Among the entries that follow, some lines contain the word "isMenuOpen". Show all of them.

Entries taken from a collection
+---+

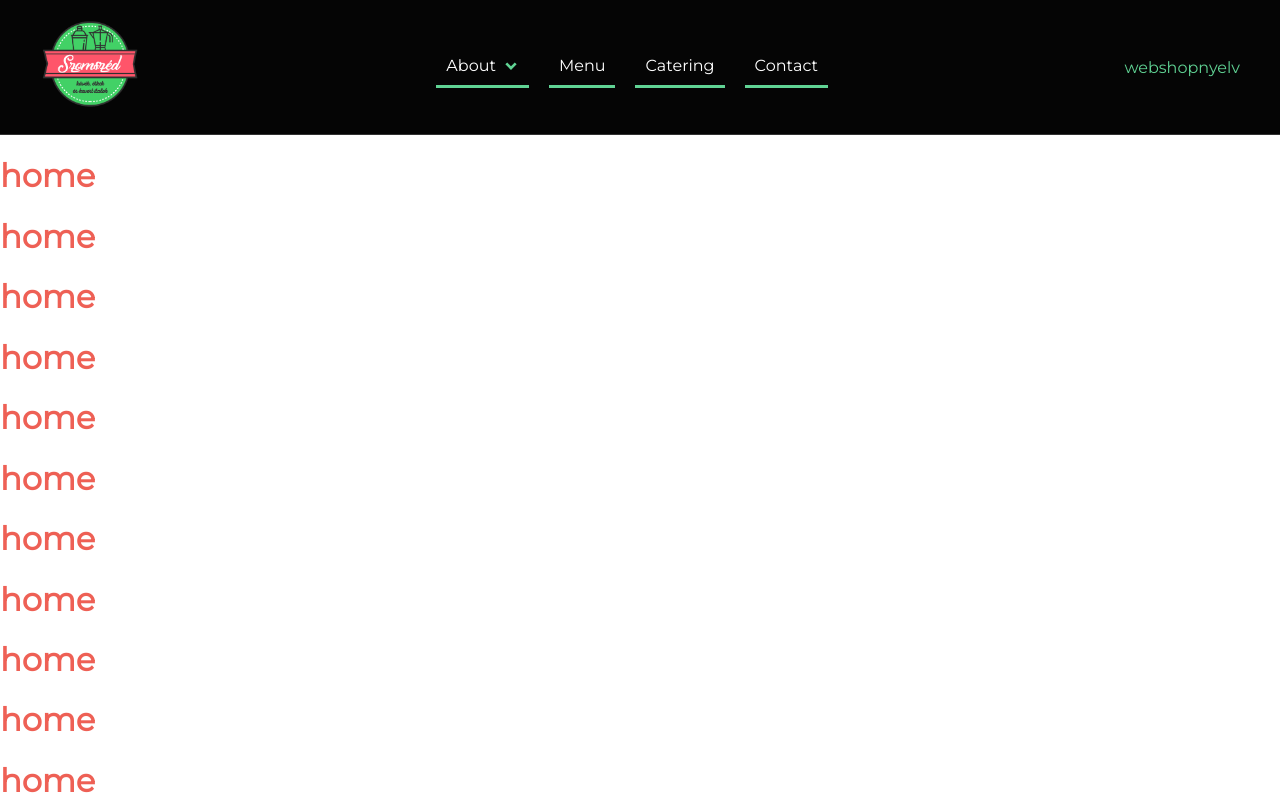
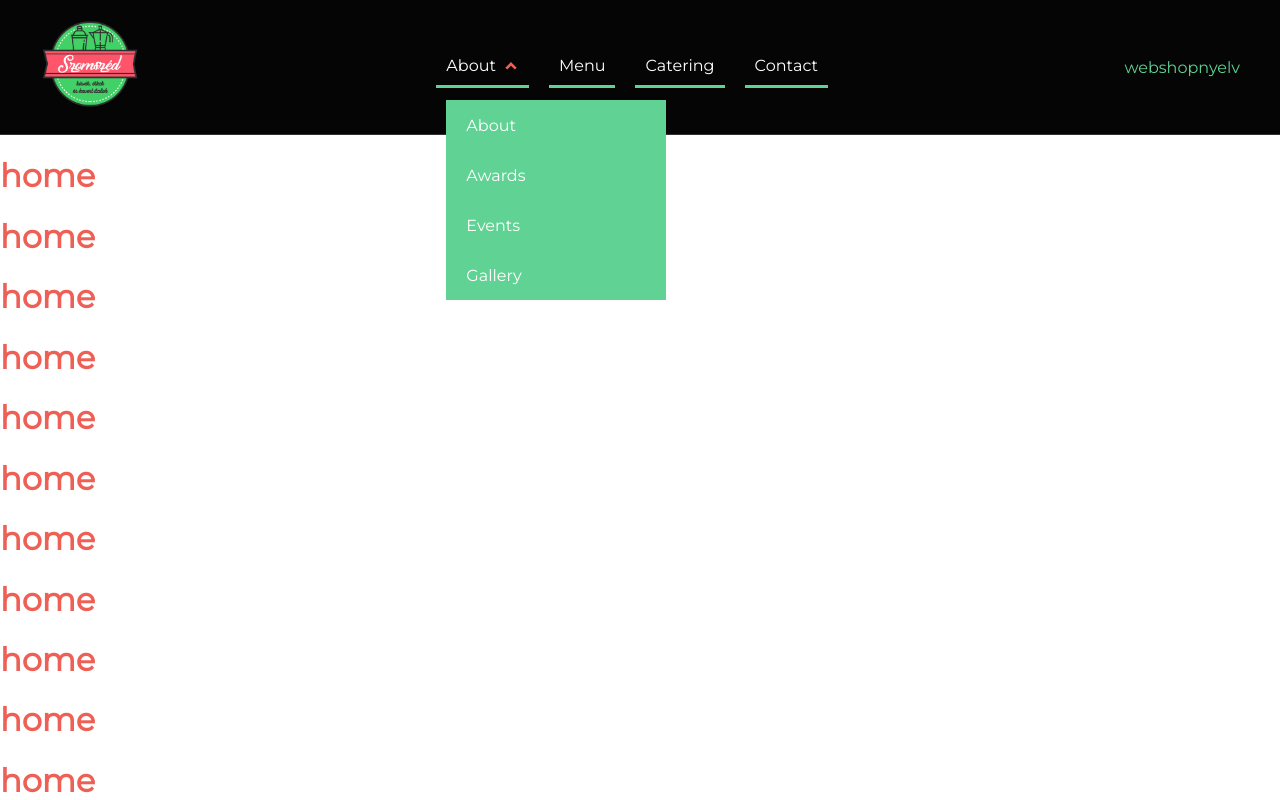
Before and after one commit to porneczy/szomi2, a React (Create React App) app: page / in a window 1280 px wide. Both pictures are taken after a click on the element "About". Shown: the top 800 px of the page. Built offline with nearby package versions, Linux system fonts and the light colour scheme.

Commit message:
fix subnav

```diff
--- a/src/components/Navbar/Navbar.scss
+++ b/src/components/Navbar/Navbar.scss
@@ -43,28 +43,42 @@
                 }
                 &.dropdown {
                     svg {
+                        transform: scale(2);
                         transition: all 0.3s;
-                        transform: scale(2);
                         margin-left: 7px;
                         fill: $navbar-item-arrow;
+                        &.active {
+                            fill: $navbar-item-arrow-hover;
+                            transform: rotate(180deg) scale(2);
+                        }
                     }
                     &:hover {
                         svg {
                             fill: $navbar-item-arrow-hover;
-                            transform: rotate(180deg) scale(2);
-                        }
-                        .navbar-menu-group {
-                            display: block;
-                            position: absolute;
-
-                            top: 100px;
-                            background-color: $navbar-dropdown-group-bg;
                         }
                     }
                 }
 
                 .navbar-menu-group {
+                    &.active {
+                        display: block;
+                    }
                     display: none;
+                    position: absolute;
+                    top: 100px;
+                    background-color: $navbar-dropdown-group-bg;
+
+                    .navbar-menu-group-item {
+                        display: flex;
+                        align-items: center;
+                        width: 200px;
+                        height: 50px;
+                        padding-left: 20px;
+                        background-color: $navbar-dropdown-group-item-bg;
+                        &:hover {
+                            background-color: $navbar-dropdown-group-item-bg-hover;
+                        }
+                    }
                 }
             }
         }
--- a/src/components/Navbar/Navbar.tsx
+++ b/src/components/Navbar/Navbar.tsx
@@ -13,6 +13,7 @@ import { RiArrowDropDownLine } from "react-icons/ri";
 import useTranslation from "@logic/hooks/useTranslation";
 import { useNavigate } from "react-router-dom";
 import "@components/Navbar/Navbar.scss";
+import { useState } from "react";
 
 const items = (t: Function) => {
     return [
@@ -52,37 +53,48 @@ const items = (t: Function) => {
     ];
 };
 
-const NavbarItem = (props: { onClick: Function; title: string }) => {
+const NavbarItem = (props: {
+    onClick: Function;
+    title: string;
+    isSubmenu?: boolean;
+}) => {
     return (
-        <div className="navbar-item" onClick={() => props.onClick()}>
+        <div
+            className={
+                props.isSubmenu ? "navbar-menu-group-item" : "navbar-item"
+            }
+            onClick={() => props.onClick()}
+        >
             <span>{props.title}</span>
         </div>
     );
 };
 
-const NavbarMenuGroupItem = (props: { onClick: Function; title: string }) => {
-    return (
-        <div className="navbar-menu-group-item" onClick={() => props.onClick()}>
-            <span>{props.title}</span>
-        </div>
-    );
-};
-
-const NavbarMenuGroup = (props: { submenu: any; title: string }) => {
+const NavbarMenuGroup = (props: {
+    onClick: Function;
+    submenu: any;
+    title: string;
+    isMenuOpen: boolean;
+}) => {
     const navigate = useNavigate();
     return (
-        <div className="navbar-item dropdown">
+        <div className="navbar-item dropdown" onClick={() => props.onClick()}>
             <span>{props.title}</span>
-            <RiArrowDropDownLine />
-            <div className="navbar-menu-group">
+            <RiArrowDropDownLine className={props.isMenuOpen ? "active" : ""} />
+            <div
+                className={
+                    "navbar-menu-group" + (props.isMenuOpen ? " active" : "")
+                }
+            >
                 {props.submenu.map((item: any, index: number) => {
                     return (
-                        <NavbarMenuGroupItem
+                        <NavbarItem
                             key={"navbarmenugroupitem" + index.toString()}
                             title={item.title}
                             onClick={() => {
                                 navigate(item.path);
                             }}
+                            isSubmenu={true}
                         />
                     );
                 })}
@@ -94,6 +106,7 @@ const NavbarMenuGroup = (props: { submenu: any; title: string }) => {
 function Navbar(props: {}) {
     const { t } = useTranslation();
     const navigate = useNavigate();
+    const [isMenuOpen, setIsMenuOpen] = useState(false);
     return (
         <div className="navbar-container">
             <nav className="navbar">
@@ -112,6 +125,8 @@ function Navbar(props: {}) {
                                 key={"navbaritem" + index.toString()}
                                 title={item.title}
                                 submenu={item.submenu}
+                                onClick={() => setIsMenuOpen(!isMenuOpen)}
+                                isMenuOpen={isMenuOpen}
                             />
                         ) : (
                             <NavbarItem
--- a/src/vars.scss
+++ b/src/vars.scss
@@ -26,3 +26,5 @@ $navbar-item-arrow-hover: $secondary-color;
 $navbar-item-border-bottom: $tertiary-color;
 $navbar-item-border-bottom-hover: $secondary-color;
 $navbar-dropdown-group-bg: $primary-color;
+$navbar-dropdown-group-item-bg: $tertiary-color;
+$navbar-dropdown-group-item-bg-hover: $secondary-color;
```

+---+

**Your solution:**
+    isMenuOpen: boolean;
+            <RiArrowDropDownLine className={props.isMenuOpen ? "active" : ""} />
+                    "navbar-menu-group" + (props.isMenuOpen ? " active" : "")
+    const [isMenuOpen, setIsMenuOpen] = useState(false);
+                                onClick={() => setIsMenuOpen(!isMenuOpen)}
+                                isMenuOpen={isMenuOpen}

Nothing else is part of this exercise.